double bill in UCLA's Cecil B. DeMille series was DYNAMITE (1929), a pre-Code melodrama.
Like the first film of the evening, MADAM SATAN (1930), DYNAMITE was directed by Cecil B. DeMille. Both of these MGM films starred Kay Johnson, were partly written by Jeanie Macpherson and Gladys Unger, had costumes by Adrian, and sets designed by Cedric Gibbons and Mitchell Leisen, with Leisen also serving as assistant director.
DYNAMITE is a sprawling tale which begins by telling two completely separate stories. We're first introduced to Hagon Derk (Charles Bickford), who has been unjustly convicted of murder and sentenced to die. His little sister Katie (Muriel McCormac) sobs as they are parted, and the viewer rightly guesses that a man with such feelings for a child is unlikely to be a murderer.
The story then completely changes gears and we meet Cynthia Crothers (Johnson), a seemingly shallow society belle who must marry by her 23rd birthday in order to inherit her grandfather's millions. Cynthia is engaged to Roger (Conrad Nagel) -- the only problem being that Roger is already married! Roger's wife Marcia (Julia Faye) has a boy toy (Joel McCrea) on the side, but she's holding out for big bucks before she's willing to give Roger a divorce.
After Cynthia's story went on for quite a while I suddenly realized I'd momentarily forgotten how the movie started -- what would the man in jail have to do with Cynthia?
The stories intersect when Cynthia reads that Hagon is looking for a way to raise funds to support his sister after his death. Cynthia arranges a jailhouse wedding to Hagon; he gets $10,000 to keep his sister out of an orphanage, and she receives access to her inheritance so she can buy off Marcia and marry Roger after her new husband's death on the gallows.
Fate deals Hagon and Cynthia a surprise when his name is cleared at the last minute. Cynthia, learning she must actually be living with her husband in order to collect her millions, leaves her fabulous digs to move in temporarily with Hagon and Katie. Hagon and Cynthia are as different as can be, with Hagon earning a rough living as a coal miner, but Cynthia gradually grows to respect her "in name only" husband.
Cynthia and Hagon's feelings for one another continue to grow, thwarted at times by misunderstandings. And then comes the fateful day when Roger arrives to take Cynthia away. Roger insists that they first find Hagon at work in the coal mine to tell him face to face that Cynthia is leaving with Roger. And then the mine begins to collapse...
This film was completely enjoyable, if improbable at times, with memorable visuals -- would could forget the women racing while spinning in circles at the country club field day or Hagon's reaction to Cynthia's dazzling bathroom and big bowl of bath salts?!

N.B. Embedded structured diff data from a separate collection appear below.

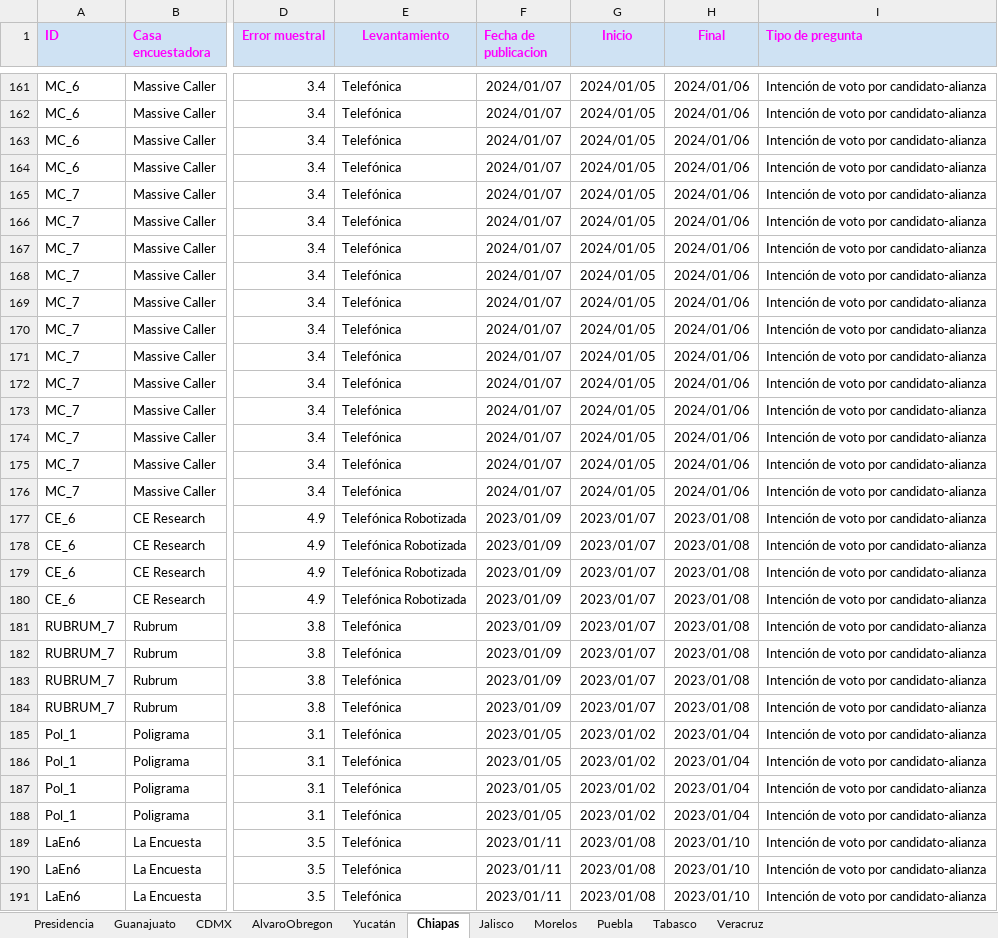
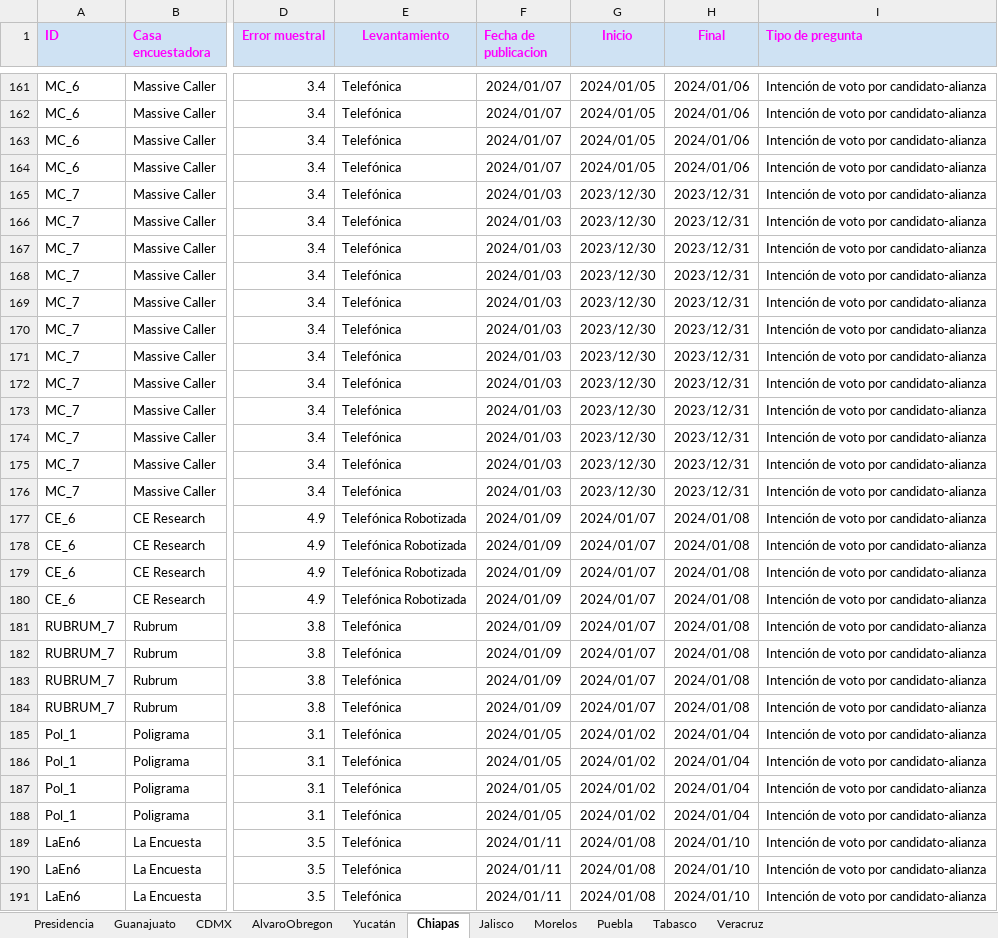
Before and after one commit to AllanJ93/gp_polls, an Excel workbook: Insumos/bd_gppolls.xlsx, sheet Chiapas, drawn as a sheet; only a part is shown, gaps mark what is left out; values as stored, in another font and other column widths than the file's, no borders; charts and pictures not drawn; the diff covers the shown part only; the diff names each change by its address in the sheet, - before the commit and + after, or states it on an @@ line.

```diff
--- a/Insumos/bd_gppolls.xlsx (sheet Chiapas)
+++ b/Insumos/bd_gppolls.xlsx (sheet Chiapas)
-F165:F176 (Fecha de publicacion): 2024/01/07
+F165:F176 (Fecha de publicacion): 2024/01/03
-G165:G176 (Inicio): 2024/01/05
+G165:G176 (Inicio): 2023/12/30
-H165:H176 (Final): 2024/01/06
+H165:H176 (Final): 2023/12/31
-F177:F184 (Fecha de publicacion): 2023/01/09
+F177:F184 (Fecha de publicacion): 2024/01/09
-G177:G184 (Inicio): 2023/01/07
+G177:G184 (Inicio): 2024/01/07
-H177:H184 (Final): 2023/01/08
+H177:H184 (Final): 2024/01/08
-F185:F188 (Fecha de publicacion): 2023/01/05
+F185:F188 (Fecha de publicacion): 2024/01/05
-G185:G188 (Inicio): 2023/01/02
+G185:G188 (Inicio): 2024/01/02
-H185:H188 (Final): 2023/01/04
+H185:H188 (Final): 2024/01/04
-F189:F191 (Fecha de publicacion): 2023/01/11
+F189:F191 (Fecha de publicacion): 2024/01/11
-G189:G191 (Inicio): 2023/01/08
+G189:G191 (Inicio): 2024/01/08
-H189:H191 (Final): 2023/01/10
+H189:H191 (Final): 2024/01/10
```
Also changed, not shown: 44 added rows and 27 edited cells elsewhere in this sheet, sheet CDMX, sheet Tabasco, sheet Presidencia, sheet Jalisco, sheet Morelos, sheet Guanajuato, 3 more sheets.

DYNAMITE packs a lot of story into its 126 minutes, yet it left me wanting even more; I would have enjoyed seeing more of the gradual development of Cynthia and Hagon's feelings, especially as their communication was hampered by his brusque nature. Like many good films, it leaves you mulling over the characters; could two people from such disparate backgrounds really make a go of a marriage, and which lifestyle would they choose?
I really enjoyed both actors, even if I desperately wished that Bickford -- in one of his very first films -- had been given a haircut! It was a nice chance to see an actor who had so many great character roles as a leading man.
Nagel has the chance to play a complex character who is a bit deeper than your average playboy. His final line, "That's that," packed a wallop (pun intended, for those who have seen the film).
DeMille's former paperboy, Joel McCrea, is gorgeous in a small role as Marcia's boyfriend. He'd played small roles beginning in 1927 and wasn't yet much of an actor; his first line sounds quite awkward, but young McCrea would learn very quickly!
Look for Russ Columbo as the prisoner singing during the jailhouse wedding.
DYNAMITE was filmed in black and white by J. Peverell Marley.
It's worth nothing that both of this evening's films were on the lengthy side, with MADAM SATAN running 116 minutes, but neither film lagged or wore out its welcome. It was a long evening, especially as it started off with a 12-minute promotional short for THE TEN COMMANDMENTS, but the late night in Westwood was well worth it. I had a terrific time.
Previous DeMille films seen on a big screen: MADAM SATAN (1930), CLEOPATRA (1934), THE CRUSADES (1935), THE BUCCANEER (1938), and THE TEN COMMANDMENTS (1956).